[Data records]:
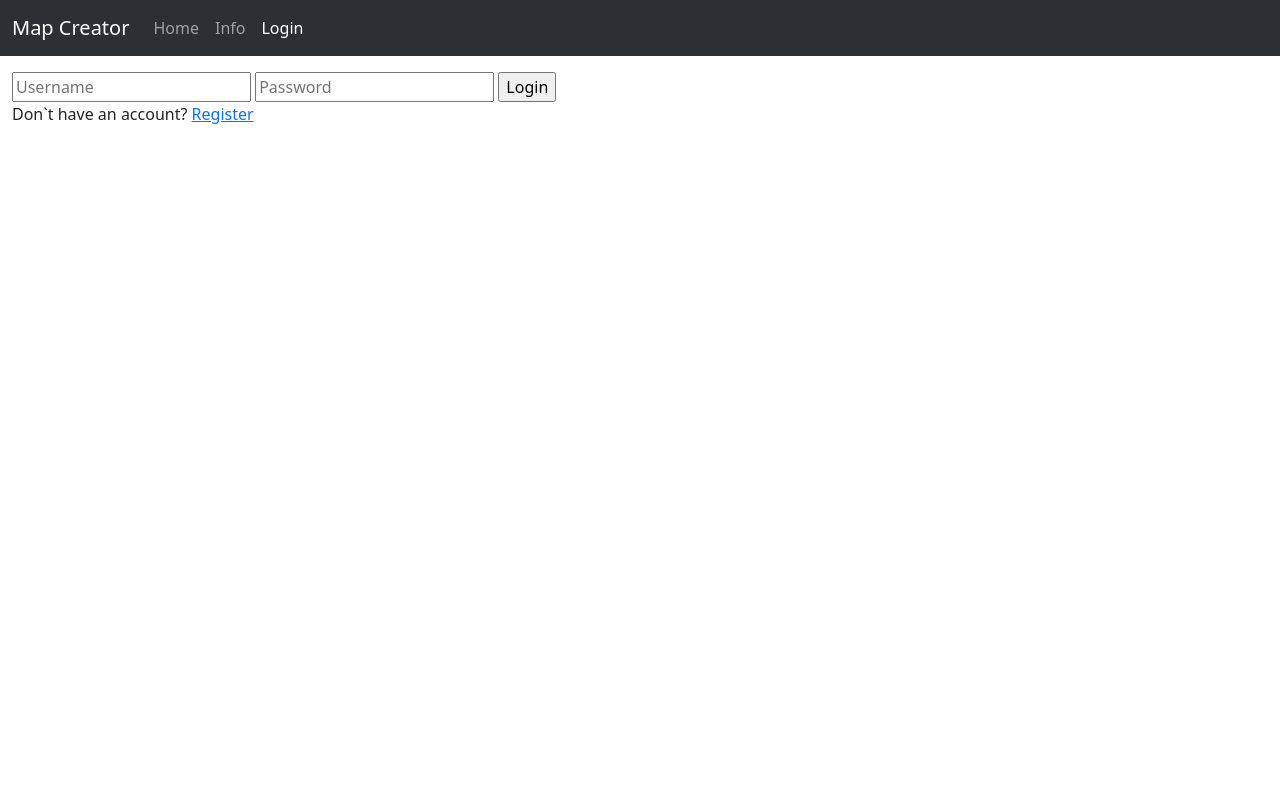
After one commit to soovuh/Ukraine-Map-Creator, a Flask app: page /login in a window 1280 px wide. The commit adds this page. Run offline with Flask 3, Linux system fonts and the light colour scheme.

Commit message:
feat: add login and register template, and base forms

```diff
--- a/app.py
+++ b/app.py
@@ -1,6 +1,11 @@
 from flask import Flask
 from flask_sqlalchemy import SQLAlchemy
+from sqlalchemy.orm import relationship
 from flask import render_template, request, jsonify
+from flask_login import UserMixin
+from flask_wtf import FlaskForm
+from wtforms import StringField, PasswordField, SubmitField
+from wtforms.validators import InputRequired, Length, ValidationError
 from datetime import datetime
 
 
@@ -9,26 +14,78 @@ from utils.map_creator import MapCreator
 
 # create Flask app instance
 app = Flask(__name__)
-app.config['SQLALCHEMY_DATABASE_URI'] = 'sqlite:///db.sqlite3'
-app.config['SQLALCHEMY_TRACK_MODIFICATIONS'] = False
+app.config["SQLALCHEMY_DATABASE_URI"] = "sqlite:///db.sqlite3"
+app.config["SQLALCHEMY_TRACK_MODIFICATIONS"] = False
+app.config["SECRET_KEY"] = '1234567891011123142adjhbakdhajsjdhabjhcbakjsajhcb'
 
 db = SQLAlchemy(app)
 
 
-class User(db.Model):
+class User(db.Model, UserMixin):
     id = db.Column(db.Integer, primary_key=True)
-    username = db.Column(db.String(50))
+    username = db.Column(db.String(50), unique=True)
+    password = db.Column(db.String(80))
     date_joined = db.Column(db.Date, default=datetime.utcnow)
 
     def __repr__(self):
-        return f'<User: {self.username}>'
+        return f"<User: {self.username}>"
 
-    # User.query.all() - for getting all users
+
+class Map(db.Model):
+    id = db.Column(db.Integer, primary_key=True)
+    html = db.Column(db.Text)
+    user_id = db.Column(db.Integer, db.ForeignKey('user.id'))
+    date_created = db.Column(db.Date, default=datetime.utcnow)
+
+    user = relationship('User')
+
+    def __repr__(self):
+        return f"<Map: {self.id}>"
+
+
+class RegisterForm(FlaskForm):
+    username = StringField(validators=[
+                           InputRequired(), Length(min=4, max=20)], render_kw={"placeholder": "Username"})
+
+    password = PasswordField(validators=[
+                             InputRequired(), Length(min=8, max=20)], render_kw={"placeholder": "Password"})
+
+    submit = SubmitField('Register')
+
+    def validate_username(self, username):
+        existing_user_username = User.query.filter_by(
+            username=username.data).first()
+        if existing_user_username:
+            raise ValidationError(
+                'That username already exists. Please choose a different one.')
+
+
+class LoginForm(FlaskForm):
+    username = StringField(validators=[
+                           InputRequired(), Length(min=4, max=20)], render_kw={"placeholder": "Username"})
+
+    password = PasswordField(validators=[
+                             InputRequired(), Length(min=8, max=20)], render_kw={"placeholder": "Password"})
+
+    submit = SubmitField('Login')
+
 
 @app.route("/")
 def index():
     # render index page
     return render_template("index.html")
+
+
+@app.route("/login", methods=["GET", "POST"])
+def login():
+    form = LoginForm()
+    return render_template("login.html", form=form)
+
+
+@app.route("/register", methods=["GET", "POST"])
+def register():
+    form = RegisterForm()
+    return render_template("register.html", form=form)
 
 
 @app.route("/api/get_map/", methods=["POST"])
--- a/templates/index.html
+++ b/templates/index.html
@@ -35,7 +35,7 @@
               <a class="nav-link" href="#">Info</a>
             </li>
             <li class="nav-item">
-              <a class="nav-link" href="#">Login</a>
+              <a class="nav-link" href="{{ url_for('login') }}">Login</a>
             </li>
           </ul>
         </div>
--- /dev/null
+++ b/templates/login.html
@@ -0,0 +1,49 @@
+<!DOCTYPE html>
+<html lang="en">
+<head>
+    <meta charset="UTF-8">
+    <meta name="viewport" content="width=device-width, initial-scale=1">
+    <title>Map Creator | Login</title>
+    <link rel="stylesheet" href="https://cdnjs.cloudflare.com/ajax/libs/font-awesome/6.4.2/css/all.min.css" integrity="sha512-z3gLpd7yknf1YoNbCzqRKc4qyor8gaKU1qmn+CShxbuBusANI9QpRohGBreCFkKxLhei6S9CQXFEbbKuqLg0DA==" crossorigin="anonymous" referrerpolicy="no-referrer" />
+    <link href="https://cdn.jsdelivr.net/npm/bootstrap@5.3.2/dist/css/bootstrap.min.css" rel="stylesheet" integrity="sha384-T3c6CoIi6uLrA9TneNEoa7RxnatzjcDSCmG1MXxSR1GAsXEV/Dwwykc2MPK8M2HN" crossorigin="anonymous">
+</head>
+<body>
+    <nav class="navbar sticky-top bg-dark navbar-expand-lg bg-body-tertiary mb-3" data-bs-theme="dark">
+      <div class="container-fluid">
+        <a class="navbar-brand" href="{{ url_for('index') }}">Map Creator</a>
+        <button class="navbar-toggler" type="button" data-bs-toggle="collapse" data-bs-target="#navbarNav" aria-controls="navbarNav" aria-expanded="false" aria-label="Toggle navigation">
+          <span class="navbar-toggler-icon"></span>
+        </button>
+        <div class="collapse navbar-collapse" id="navbarNav">
+          <ul class="navbar-nav">
+            <li class="nav-item">
+              <a class="nav-link" aria-current="page" href="{{ url_for('index') }}">Home</a>
+            </li>
+            <li class="nav-item">
+              <a class="nav-link" href="#">Info</a>
+            </li>
+            <li class="nav-item">
+              <a class="nav-link active" href="{{ url_for('login') }}">Login</a>
+            </li>
+          </ul>
+        </div>
+      </div>
+    </nav>
+    <div class="container-fluid" id="main" style="min-height: 90vh">
+            <form method="POST" action="">
+                {{ form.hidden_tag() }}
+                {{ form.username }}
+                {{ form.password }}
+                {{ form.submit }}
+            </form>
+    <span>Don`t have an account?</span>
+      <a href="{{url_for('register')}}"> Register</a>
+    </div>
+
+    <!-- CDN Scripts -->
+    <script src="https://cdn.jsdelivr.net/npm/bootstrap@5.3.2/dist/js/bootstrap.bundle.min.js" integrity="sha384-C6RzsynM9kWDrMNeT87bh95OGNyZPhcTNXj1NW7RuBCsyN/o0jlpcV8Qyq46cDfL" crossorigin="anonymous">
+    <script src="https://cdn.jsdelivr.net/npm/@popperjs/core@2.11.8/dist/umd/popper.min.js" integrity="sha384-I7E8VVD/ismYTF4hNIPjVp/Zjvgyol6VFvRkX/vR+Vc4jQkC+hVqc2pM8ODewa9r" crossorigin="anonymous"></script>
+    <script src="https://cdnjs.cloudflare.com/ajax/libs/font-awesome/6.4.2/js/all.min.js" integrity="sha512-uKQ39gEGiyUJl4AI6L+ekBdGKpGw4xJ55+xyJG7YFlJokPNYegn9KwQ3P8A7aFQAUtUsAQHep+d/lrGqrbPIDQ==" crossorigin="anonymous" referrerpolicy="no-referrer"></script>
+    <!-- Local JS -->
+</body>
+</html>
```
Also changed, not shown: templates/profile.html (added, +42 -0 lines), templates/register.html (added, +49 -0 lines).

[Prompt]: Leaving all pictures aside, quote each record exactly.

[Finished exercise]:
After one commit to soovuh/Ukraine-Map-Creator, a Flask app: page /login in a window 1280 px wide. The commit adds this page. Run offline with Flask 3, Linux system fonts and the light colour scheme.

Commit message:
feat: add login and register template, and base forms

```diff
--- a/app.py
+++ b/app.py
@@ -1,6 +1,11 @@
 from flask import Flask
 from flask_sqlalchemy import SQLAlchemy
+from sqlalchemy.orm import relationship
 from flask import render_template, request, jsonify
+from flask_login import UserMixin
+from flask_wtf import FlaskForm
+from wtforms import StringField, PasswordField, SubmitField
+from wtforms.validators import InputRequired, Length, ValidationError
 from datetime import datetime
 
 
@@ -9,26 +14,78 @@ from utils.map_creator import MapCreator
 
 # create Flask app instance
 app = Flask(__name__)
-app.config['SQLALCHEMY_DATABASE_URI'] = 'sqlite:///db.sqlite3'
-app.config['SQLALCHEMY_TRACK_MODIFICATIONS'] = False
+app.config["SQLALCHEMY_DATABASE_URI"] = "sqlite:///db.sqlite3"
+app.config["SQLALCHEMY_TRACK_MODIFICATIONS"] = False
+app.config["SECRET_KEY"] = '1234567891011123142adjhbakdhajsjdhabjhcbakjsajhcb'
 
 db = SQLAlchemy(app)
 
 
-class User(db.Model):
+class User(db.Model, UserMixin):
     id = db.Column(db.Integer, primary_key=True)
-    username = db.Column(db.String(50))
+    username = db.Column(db.String(50), unique=True)
+    password = db.Column(db.String(80))
     date_joined = db.Column(db.Date, default=datetime.utcnow)
 
     def __repr__(self):
-        return f'<User: {self.username}>'
+        return f"<User: {self.username}>"
 
-    # User.query.all() - for getting all users
+
+class Map(db.Model):
+    id = db.Column(db.Integer, primary_key=True)
+    html = db.Column(db.Text)
+    user_id = db.Column(db.Integer, db.ForeignKey('user.id'))
+    date_created = db.Column(db.Date, default=datetime.utcnow)
+
+    user = relationship('User')
+
+    def __repr__(self):
+        return f"<Map: {self.id}>"
+
+
+class RegisterForm(FlaskForm):
+    username = StringField(validators=[
+                           InputRequired(), Length(min=4, max=20)], render_kw={"placeholder": "Username"})
+
+    password = PasswordField(validators=[
+                             InputRequired(), Length(min=8, max=20)], render_kw={"placeholder": "Password"})
+
+    submit = SubmitField('Register')
+
+    def validate_username(self, username):
+        existing_user_username = User.query.filter_by(
+            username=username.data).first()
+        if existing_user_username:
+            raise ValidationError(
+                'That username already exists. Please choose a different one.')
+
+
+class LoginForm(FlaskForm):
+    username = StringField(validators=[
+                           InputRequired(), Length(min=4, max=20)], render_kw={"placeholder": "Username"})
+
+    password = PasswordField(validators=[
+                             InputRequired(), Length(min=8, max=20)], render_kw={"placeholder": "Password"})
+
+    submit = SubmitField('Login')
+
 
 @app.route("/")
 def index():
     # render index page
     return render_template("index.html")
+
+
+@app.route("/login", methods=["GET", "POST"])
+def login():
+    form = LoginForm()
+    return render_template("login.html", form=form)
+
+
+@app.route("/register", methods=["GET", "POST"])
+def register():
+    form = RegisterForm()
+    return render_template("register.html", form=form)
 
 
 @app.route("/api/get_map/", methods=["POST"])
--- a/templates/index.html
+++ b/templates/index.html
@@ -35,7 +35,7 @@
               <a class="nav-link" href="#">Info</a>
             </li>
             <li class="nav-item">
-              <a class="nav-link" href="#">Login</a>
+              <a class="nav-link" href="{{ url_for('login') }}">Login</a>
             </li>
           </ul>
         </div>
--- /dev/null
+++ b/templates/login.html
@@ -0,0 +1,49 @@
+<!DOCTYPE html>
+<html lang="en">
+<head>
+    <meta charset="UTF-8">
+    <meta name="viewport" content="width=device-width, initial-scale=1">
+    <title>Map Creator | Login</title>
+    <link rel="stylesheet" href="https://cdnjs.cloudflare.com/ajax/libs/font-awesome/6.4.2/css/all.min.css" integrity="sha512-z3gLpd7yknf1YoNbCzqRKc4qyor8gaKU1qmn+CShxbuBusANI9QpRohGBreCFkKxLhei6S9CQXFEbbKuqLg0DA==" crossorigin="anonymous" referrerpolicy="no-referrer" />
+    <link href="https://cdn.jsdelivr.net/npm/bootstrap@5.3.2/dist/css/bootstrap.min.css" rel="stylesheet" integrity="sha384-T3c6CoIi6uLrA9TneNEoa7RxnatzjcDSCmG1MXxSR1GAsXEV/Dwwykc2MPK8M2HN" crossorigin="anonymous">
+</head>
+<body>
+    <nav class="navbar sticky-top bg-dark navbar-expand-lg bg-body-tertiary mb-3" data-bs-theme="dark">
+      <div class="container-fluid">
+        <a class="navbar-brand" href="{{ url_for('index') }}">Map Creator</a>
+        <button class="navbar-toggler" type="button" data-bs-toggle="collapse" data-bs-target="#navbarNav" aria-controls="navbarNav" aria-expanded="false" aria-label="Toggle navigation">
+          <span class="navbar-toggler-icon"></span>
+        </button>
+        <div class="collapse navbar-collapse" id="navbarNav">
+          <ul class="navbar-nav">
+            <li class="nav-item">
+              <a class="nav-link" aria-current="page" href="{{ url_for('index') }}">Home</a>
+            </li>
+            <li class="nav-item">
+              <a class="nav-link" href="#">Info</a>
+            </li>
+            <li class="nav-item">
+              <a class="nav-link active" href="{{ url_for('login') }}">Login</a>
+            </li>
+          </ul>
+        </div>
+      </div>
+    </nav>
+    <div class="container-fluid" id="main" style="min-height: 90vh">
+            <form method="POST" action="">
+                {{ form.hidden_tag() }}
+                {{ form.username }}
+                {{ form.password }}
+                {{ form.submit }}
+            </form>
+    <span>Don`t have an account?</span>
+      <a href="{{url_for('register')}}"> Register</a>
+    </div>
+
+    <!-- CDN Scripts -->
+    <script src="https://cdn.jsdelivr.net/npm/bootstrap@5.3.2/dist/js/bootstrap.bundle.min.js" integrity="sha384-C6RzsynM9kWDrMNeT87bh95OGNyZPhcTNXj1NW7RuBCsyN/o0jlpcV8Qyq46cDfL" crossorigin="anonymous">
+    <script src="https://cdn.jsdelivr.net/npm/@popperjs/core@2.11.8/dist/umd/popper.min.js" integrity="sha384-I7E8VVD/ismYTF4hNIPjVp/Zjvgyol6VFvRkX/vR+Vc4jQkC+hVqc2pM8ODewa9r" crossorigin="anonymous"></script>
+    <script src="https://cdnjs.cloudflare.com/ajax/libs/font-awesome/6.4.2/js/all.min.js" integrity="sha512-uKQ39gEGiyUJl4AI6L+ekBdGKpGw4xJ55+xyJG7YFlJokPNYegn9KwQ3P8A7aFQAUtUsAQHep+d/lrGqrbPIDQ==" crossorigin="anonymous" referrerpolicy="no-referrer"></script>
+    <!-- Local JS -->
+</body>
+</html>
```
Also changed, not shown: templates/profile.html (added, +42 -0 lines), templates/register.html (added, +49 -0 lines).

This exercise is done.